To the best of my recollection, when I was a kid all rooms in all houses were white. When I first proposed this sensible color scheme many years ago, the wife rolled her eyes and asked if I’d be happy wearing the same color shirt every day for the rest of my life (Yes). She chose coats of many colors, anyway.
So this time, the wife and Scott the Painter walked through the house room by room, with a deck of color samples the thickness of a mature sow. (Pages of this deck are filled with rectangles labeled “Malted Milk” and “Wisp of Mauve” and “Misty Blush,” all of which I believe to be “brown.”) Decisions were made. Again, my opinion was formally solicited, but it felt perfunctory and a bit condescending, the way an infant in a high chair is asked “Does oo like strained peas and chicken? Yes, oo does like strained peas and chicken!”

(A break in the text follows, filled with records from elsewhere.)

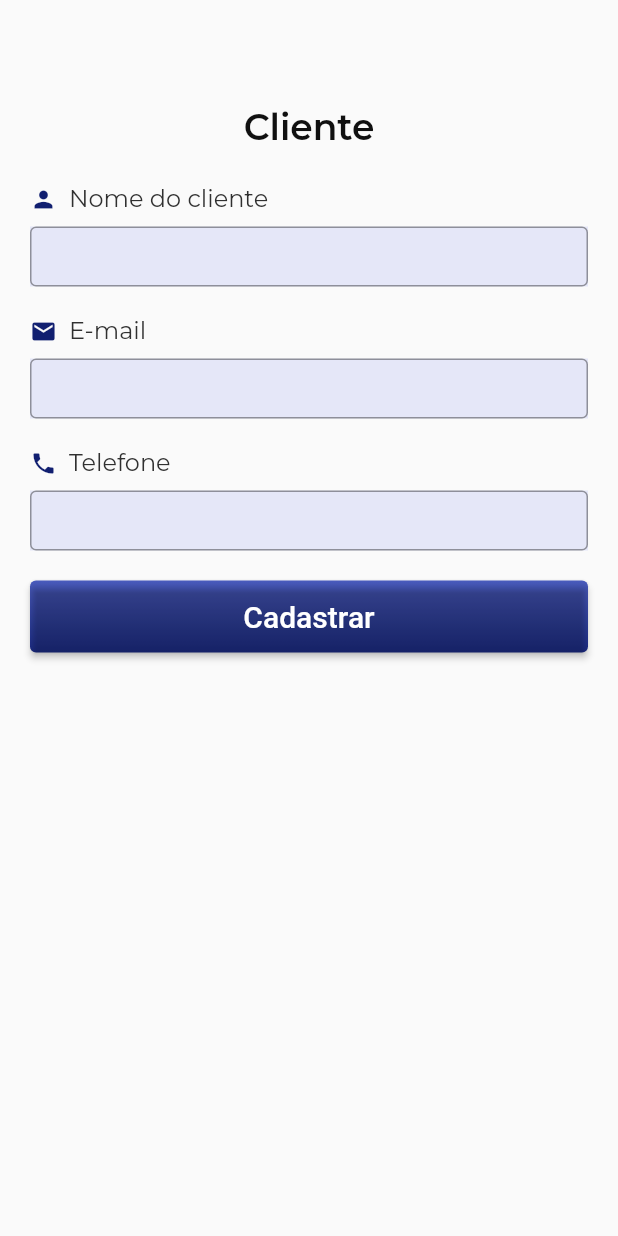
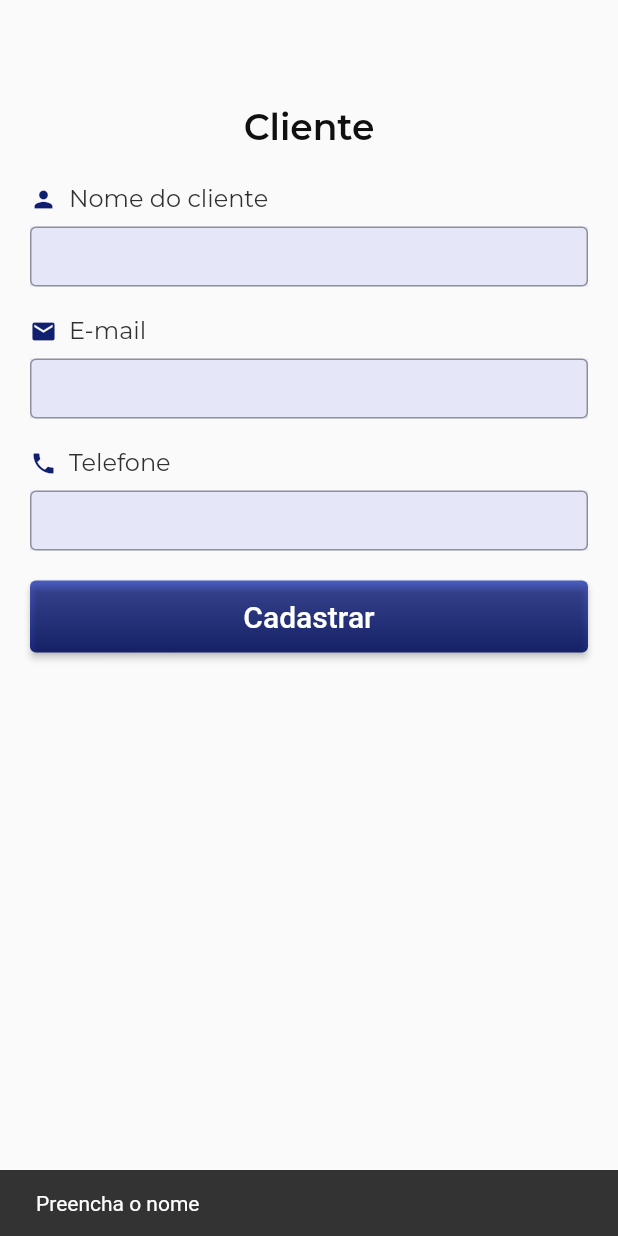
Before and after one commit to LaraScaranello/tech-assist, a Flutter app: the CreateClient screen opened by its route, after a tap on "Cadastrar", on a phone screen of 412 x 824 dp. Run offline on Flutter 3.47's test engine with Material 2 defaults, Android fonts, the phone set to English and light mode, and no system bars; our stand-ins replace cloud_firestore, firebase_auth, firebase_core, google_fonts, lottie, mask_text_input_formatter; accounts and stored records are empty.

Commit message:
Controller cliente

```diff
--- a/lib/views/app.dart
+++ b/lib/views/app.dart
@@ -30,7 +30,7 @@ class App extends StatelessWidget {
         '/create-client': (context) => CreateClient(),
         '/edit-client': (context) => EditClient(),
       },
-      initialRoute: '/user-login',
+      initialRoute: '/main-page',
     );
   }
 }
--- a/lib/views/budgets/budgets-page.dart
+++ b/lib/views/budgets/budgets-page.dart
@@ -15,8 +15,8 @@ class _BudgetsPageState extends State<BudgetsPage> {
 
   List<Budgets> orcamentos = [
     Budgets('Lara Scaranello', 1, DateTime.now(), 'Iphone 11', 'Orçamento'),
-    Budgets('Lucas Ribeiro', 2, DateTime.now(), 'Samsung A31', 'Em aberto'),
-    Budgets('Paulo Viana', 3, DateTime.now(), 'Iphone 8', 'Fechado'),
+    Budgets('Paulo Viana', 2, DateTime.now(), 'Samsung A31', 'Em aberto'),
+    Budgets('Lucas Ribeiro', 3, DateTime.now(), 'Iphone 8', 'Fechado'),
     Budgets('Laura Silva', 4, DateTime.now(), 'Samsung S10', 'Em execução'),
   ];
 
--- a/lib/views/clients/create-client.dart
+++ b/lib/views/clients/create-client.dart
@@ -1,9 +1,11 @@
-// ignore_for_file: sized_box_for_whitespace, prefer_const_constructors, avoid_unnecessary_containers, prefer_interpolation_to_compose_strings, use_key_in_widget_constructors
+// ignore_for_file: sized_box_for_whitespace, prefer_const_constructors, avoid_unnecessary_containers, prefer_interpolation_to_compose_strings, use_key_in_widget_constructors, unused_local_variable, unnecessary_new
 
 import 'package:flutter/material.dart';
 import 'package:google_fonts/google_fonts.dart';
 import 'package:mask_text_input_formatter/mask_text_input_formatter.dart';
+import 'package:tech_assist/model/clients.dart';
 import 'package:tech_assist/utils/appColors.dart';
+import 'package:tech_assist/controller/client-controller.dart';
 
 class CreateClient extends StatefulWidget {
   //const OpenFile({super.key});
@@ -17,6 +19,29 @@ class _CreateClientState extends State<CreateClient> {
   var nomeController = TextEditingController();
   var emailController = TextEditingController();
   var telefoneController = TextEditingController();
+
+  void validarCampos() {
+    String msgErro = '';
+
+    if (nomeController.text.isEmpty) {
+      msgErro = 'Preencha o nome';
+    } else if (emailController.text.isEmpty) {
+      msgErro = 'Preencha o e-mail';
+    } else if (telefoneController.text.isEmpty) {
+      msgErro = 'Preencha o telefone';
+    }
+
+    if (msgErro.isEmpty) {
+      Clients client = new Clients(
+          nomeController.text, emailController.text, telefoneController.text);
+
+      newClient(context, client);
+    } else {
+      final SnackBar snackBar =
+          SnackBar(content: Text(msgErro), duration: Duration(seconds: 5));
+      ScaffoldMessenger.of(context).showSnackBar(snackBar);
+    }
+  }
 
   // máscaras
   final maskTelefone = MaskTextInputFormatter(
@@ -181,7 +206,9 @@ class _CreateClientState extends State<CreateClient> {
                         style: TextStyle(
                             fontSize: 20, fontWeight: FontWeight.w500),
                       ),
-                      onPressed: () {},
+                      onPressed: () {
+                        validarCampos();
+                      },
                     ),
                   ),
                 ),
```
Also changed, not shown: lib/controller/client-controller.dart (added, +30 -0 lines), lib/main.dart (+10 -0 lines), lib/model/clients.dart (+5 -5 lines), lib/views/clients/clients-page.dart (+30 -4 lines).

I was fine with all this — grateful, in fact to be relieved of any responsibility in this ambit of my extreme incompetence. Then, disaster struck.
I work at home. My wife does not. And on the second day of painting, Scott approached me somewhat timidly, understanding all too well my anxiety in this matter. The painters were about to start on the master bedroom, but they had lost the Post-it sticker indicating which shade of tan had been agreed upon. It could be “Durango dust” or “Pale oats” or possibly something else entirely! The wife was indefinitely unreachable. The painters were on a tight schedule. The color had to be mixed and applied to the walls. A decision had to be made by the ... homeowner.
I think it was Hemingway who said that a man is defined not by the way he has lived his life, but by the decisions he makes at the apex of stress. We are the sum of our actions in one or two critical, character-testing moments.
Scott awaited his answer. Slowly, I lifted my head from the color wheel, and my eyes met his. My eyes were resolute.
“I officially authorize you to decide, ” I said.
Everyone agrees the bedroom walls look swell. They are brown.